And this is why I find it very surprising that Children of Men is being promoted as an Oscar-worthy film, conspicuously opening in a few Los Angeles theatres during the last week of December in order to qualify for the honors. However, the film strikes me as too laden with gratuitous violence, especially in its interminable final sequence, to really appeal to film connoisseurs, and its calmer intervals of Masterpiece Theatre-style acting, despite all those British accents, are frankly not that impressive. For instance, the filmmakers were possibly hoping that multiple nominees Julianne Moore and Michael Caine would be recognized for their supporting performances, yet both actors are (unusually) given little to do in the film and (unusually) do not do it particularly well. But Caine does have one interesting speech in which he describes life as a "cosmic battle between faith and chance." So, if one’s faith in the ability of filmmakers to deal with science fiction is not rewarded with this film, there does remain the chance that, someday, another filmmaker will return to the evocative theme of "a world without children’s voices" with more interesting results.

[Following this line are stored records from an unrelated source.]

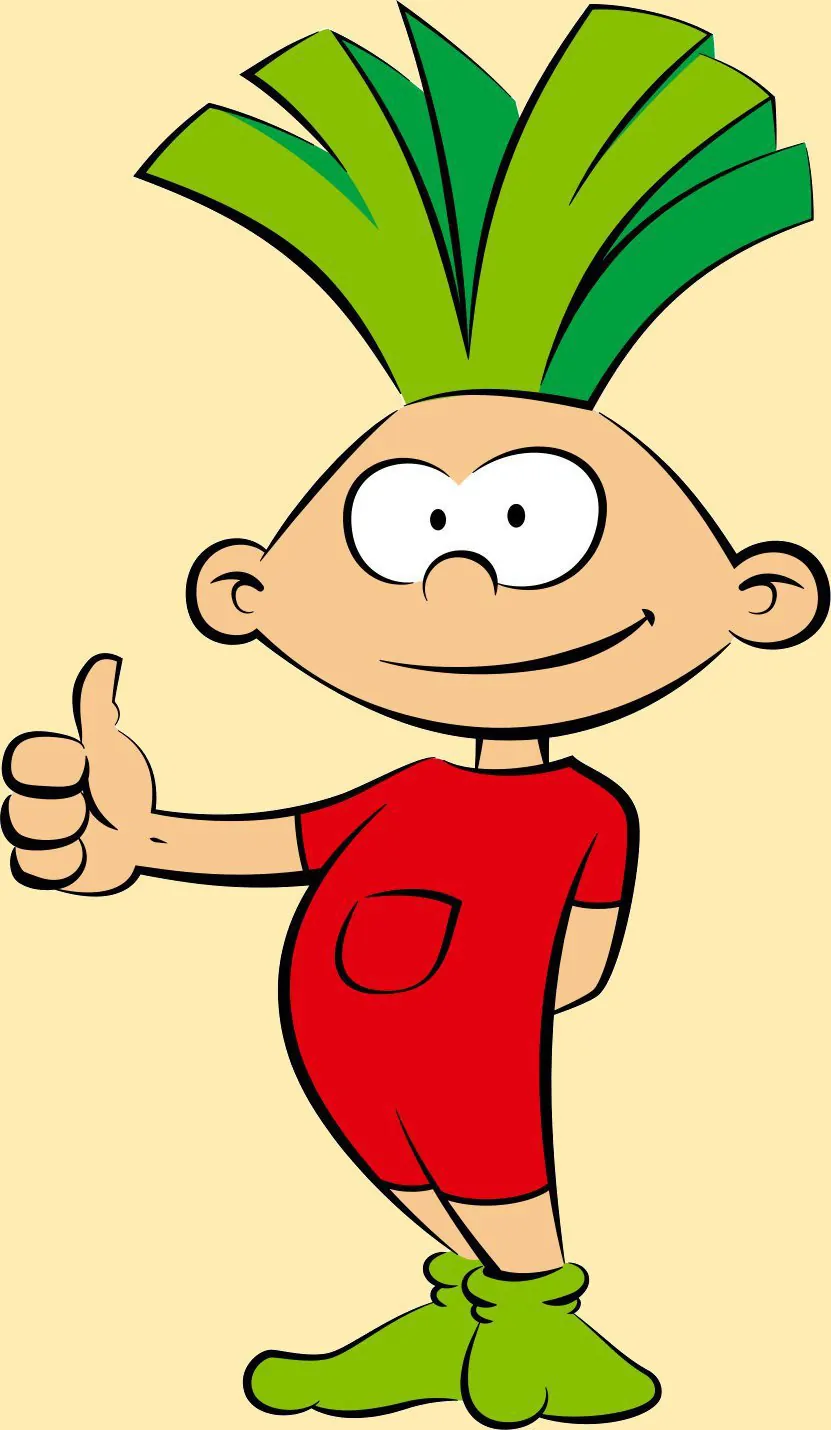
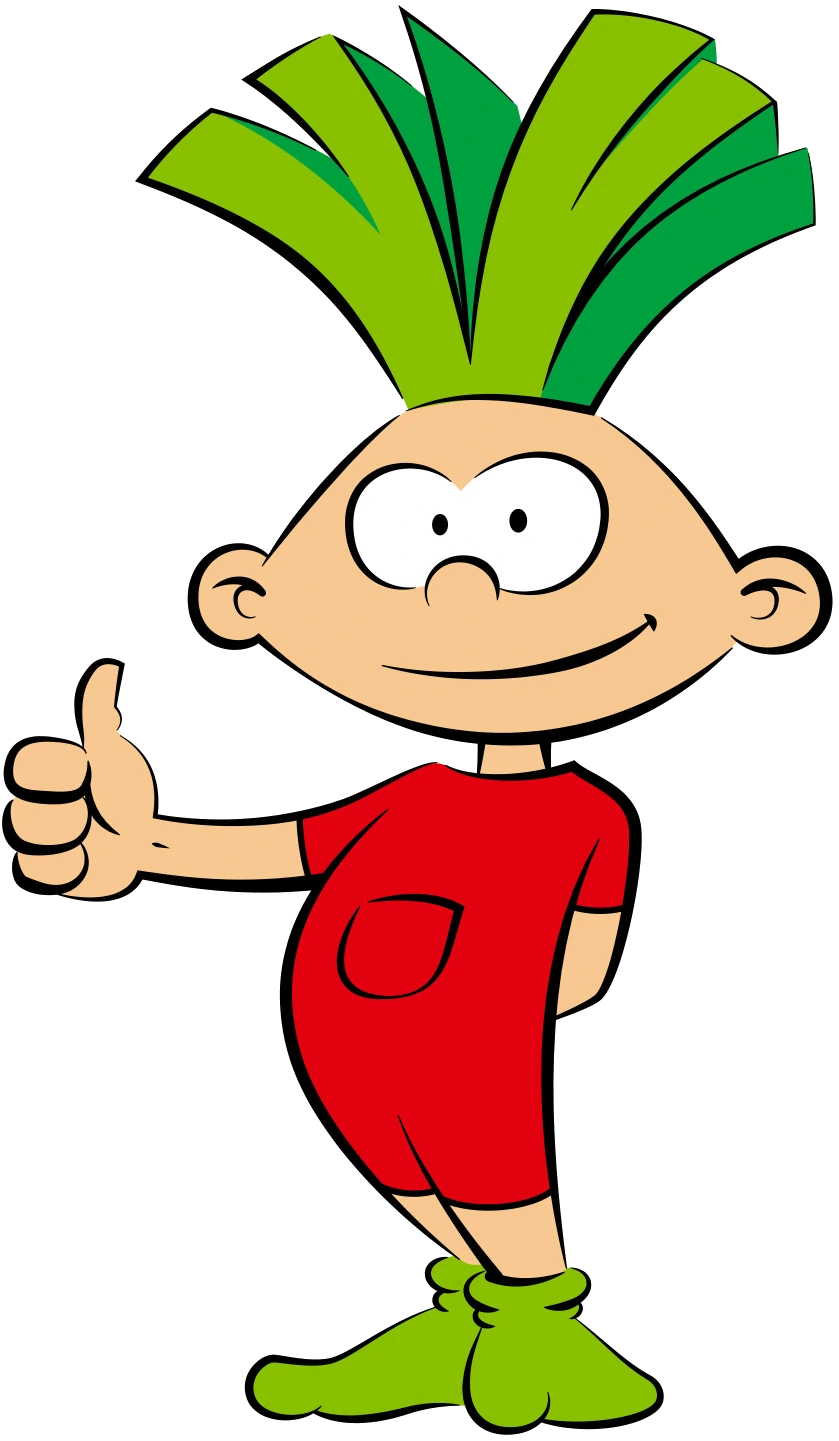
Fix (background of) 'Lesepeter' mascot
Fixes #100

diff --git a/site/snippets/lesetipps/award/lesepeter.php b/site/snippets/lesetipps/award/lesepeter.php
@@ -7,7 +7,7 @@
         <?php
             $image = new File([
                 'parent' => $site,
-                'filename' => 'lesepeter.jpg',
+                'filename' => 'lesepeter.png',
             ]);
             $preset = 'lesepeter.mascot';
             $resized = $image->thumb($preset);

Gary Westfahl's recent projects include Science Fiction Quotations: From the Inner Mind to the Outer Limits and The Greenwood Encyclopedia of Science Fiction and Fantasy; samples from these and his other works are available at his World of Westfahl website. His next book, Hugo Gernsback and the Century of Science Fiction, is scheduled to appear in 2007.